There is a slight, but meaningful, difference.
"Once a [time period]" implies frequency observed over a range of time greater than [time period]. "Once in a [time period]" implies an observed frequency of 1 in a single [time period].
If somebody were to say something occurred once in a month then he means he is talking about an event with a time of a month. If someone says something occurs once a month then he definitely has data larger than a month.
My last boyfriend, Eric, would buy me flowers once a month! But John has only bought me flowers once in a year. Does John hate me or is he just less sentimental and thus will only buy flowers for year anniversaries?
During the first year of our relationship, Phillip bought me flowers once a month. Why would he now only buy me flowers once in a year?
As FumbleFingers brings up in the comments, the "once in a [time period]" could instead be an application of figurative speech and not based on technical data. The following example shows a usage of the phrase that indicates exaggerated speech is at play.
Wow! That's rare; it only happens once in a blue moon!
This is perhaps more indicative of a common idiom but still important to bring up.
To slightly elaborate on what was established above, it may not be obvious that the phrase "once in a [time period]" can be used to establish a cap on repetitions in a [time period]. See below.
Alice: "So, he goes to Mexico 10 times a year?"
Bob: "Yes, but never twice in the same month; he only goes once in a month."
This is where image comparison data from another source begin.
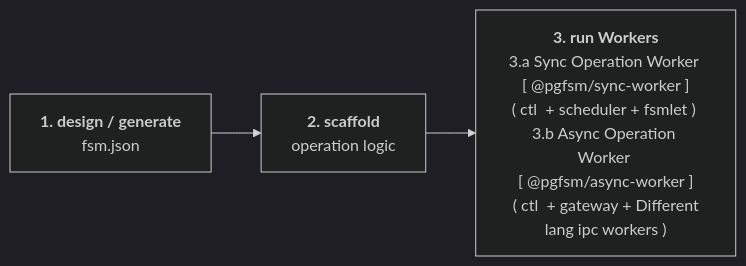
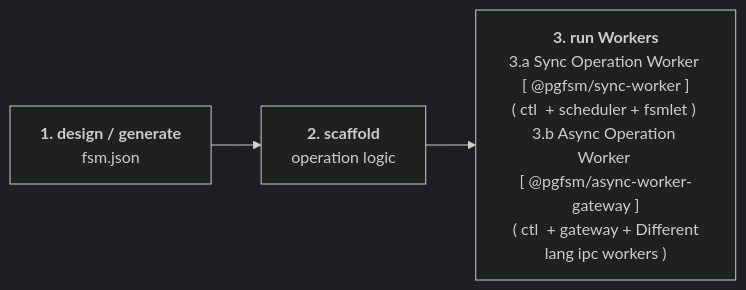
Before and after one commit to pgfsm/fsm: the diagram in README.md, drawn with Mermaid (dark theme). The commit also changed other lines of this file and 63 other files, not shown here.

First line of the commit message:
chore(async-worker-gateway): rename @pgfsm/async-worker to @pgfsm/async-worker-gateway (#361) (#363)

````diff
--- a/README.md
+++ b/README.md
@@ -23,5 +23,5 @@
 ```mermaid
 flowchart LR
     A["<b>1. design / generate</b><br/>fsm.json"] --> B["<b>2. scaffold</b><br/>operation logic"]
-    B --> C["<b>3. run Workers</b><br>3.a Sync Operation Worker <br>[ @pgfsm/sync-worker ]<br>( ctl  + scheduler + fsmlet ) <br>3.b Async Operation Worker <br>[ @pgfsm/async-worker ]<br> ( ctl  + gateway + Different lang ipc workers )"]
+    B --> C["<b>3. run Workers</b><br>3.a Sync Operation Worker <br>[ @pgfsm/sync-worker ]<br>( ctl  + scheduler + fsmlet ) <br>3.b Async Operation Worker <br>[ @pgfsm/async-worker-gateway ]<br> ( ctl  + gateway + Different lang ipc workers )"]
 ```
````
The main reason they're "not the same" is because of this huge difference in frequency of use...
I don't think there are
any many1 contexts where you need to include in, so the easiest option is never to use it (because in most contexts it will sound odd to native speakers if you include in).
But as often happens in English, where one of two different versions of an expression becomes dominant, the less-favoured alternative may nevertheless survive, and start to carve out its own "semantic territory" and associations. Take, for example...
1: It doesn't snow here often. Usually not more than once in a year.
2: She doesn't go out much. Probably not once in a month.
There's nothing "unidiomatic" about those usages (though they'd be fine without the extra preposition). I think the reason they're acceptable is because they stress the infrequency of the event (it's rare, uncommon).
Another important factor is that the occurrence rate being referenced has to be somewhat imprecisely measured, unpredictable, irregular. So (for me at least)...
3: I've always had regular checkups. I see my dentist once in a year
...doesn't work at all.
1 Note that in has semantic significance in constructions like I haven't seen him once in a year, where it means once in the past year (i.e. - the twelve months immediately preceding time of utterance). There are also closely-related usages such as once in a lifetime, once in a blue moon where in is idiomatically required. As with the examples above, all these contexts imply infrequent / sporadic.
It's important to remember: the word a can be used as a preposition, meaning per. See this screen shot focusing on just a few of the many definitions found on Wordnik:
Therefore, the phrase once a year is perfectly grammatical, acceptable, and idiomatic.
Once a year is considerably more common: here is an NGram. It implies that something takes place once in every calendar year. For example:
I take a holiday in Norway once a year
Once in a year is much less common and is in decline: many of the older references relate to annual religious observances. In modern usage, it refers to something that happened only once within a one-year period which need not necessarily be a calendar year, for example:
He bought me a drink only once in a year.
Once a year/month/week would be more common. Once in a year/month/week would be understood, but less likely used. You are more likely to hear "Once in the past year" or "Once in the past five months" than "once in a year"
For an expression of the form "once a ", "a" acts as a preposition meaning "per"; it could also be defined as "each"
I think that there's a precision difference between those two phrases.
"Once a year" says to me that every year, about the same time, something happens.
He goes on vacation in Florida once a year.
- It's some sort of a tradition, which is usually tied to a particular time.
He only goes to Florida once in a month.
- It's more rare to hear this, especially longer than a month, and it's a "may or may not happen" sort of occurrence.
From my perspective this is the difference in meaning:
- Once in a year: The expectation is that it happens each year and 1 time each year
- Once a year: The expectation is that it happens at a 1 year interval
This difference is usually not relevant, but here is an example where only 1 of the two seems appropriate:
Someone whose birthday is around 1 january, may celebrate it in december or january. In this case it would be strange (wrong?!) for the person to say:
Once in a year I celebrate my birthday